What needs to be done ▸
Among the records below, find each line bearing the word "Evaluates" and copy it.

Records for this exercise ▸
^^^^^^^^
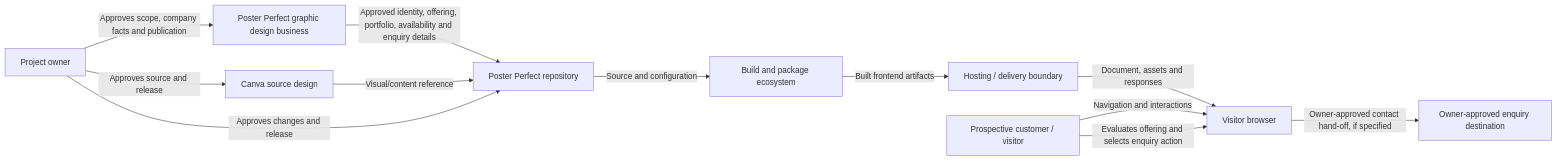
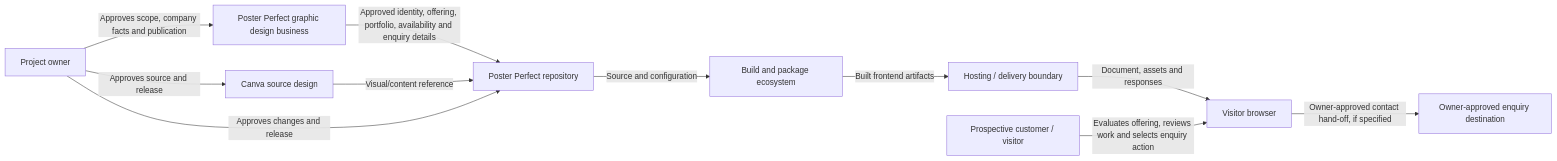
The diagram in docs/icm/00-system-context.md (jelome265/poster-perfect), drawn with Mermaid before and after one commit. The commit also changed other lines of this file, not shown here.

Commit message:
docs: clarify company context and L0 blocker

````diff
--- a/docs/icm/00-system-context.md
+++ b/docs/icm/00-system-context.md
@@ -30,24 +30,23 @@
 ```mermaid
 flowchart LR
     Owner[Project owner]
     Source[Canva source design]
     Repo[Poster Perfect repository]
     Build[Build and package ecosystem]
     Host[Hosting / delivery boundary]
     Browser[Visitor browser]
     Visitor[Prospective customer / visitor]
     Company[Poster Perfect graphic design business]
     External[Owner-approved enquiry destination]
 
     Owner -->|Approves scope, company facts and publication| Company
     Owner -->|Approves source and release| Source
     Company -->|Approved identity, offering, portfolio, availability and enquiry details| Repo
     Source -->|Visual/content reference| Repo
     Owner -->|Approves changes and release| Repo
     Repo -->|Source and configuration| Build
     Build -->|Built frontend artifacts| Host
     Host -->|Document, assets and responses| Browser
-    Visitor -->|Navigation and interactions| Browser
-    Visitor -->|Evaluates offering and selects enquiry action| Browser
+    Visitor -->|Evaluates offering, reviews work and selects enquiry action| Browser
     Browser -->|Owner-approved contact hand-off, if specified| External
 ```
````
^^^^^^^^
Expected answer ▸
-    Visitor -->|Evaluates offering and selects enquiry action| Browser
+    Visitor -->|Evaluates offering, reviews work and selects enquiry action| Browser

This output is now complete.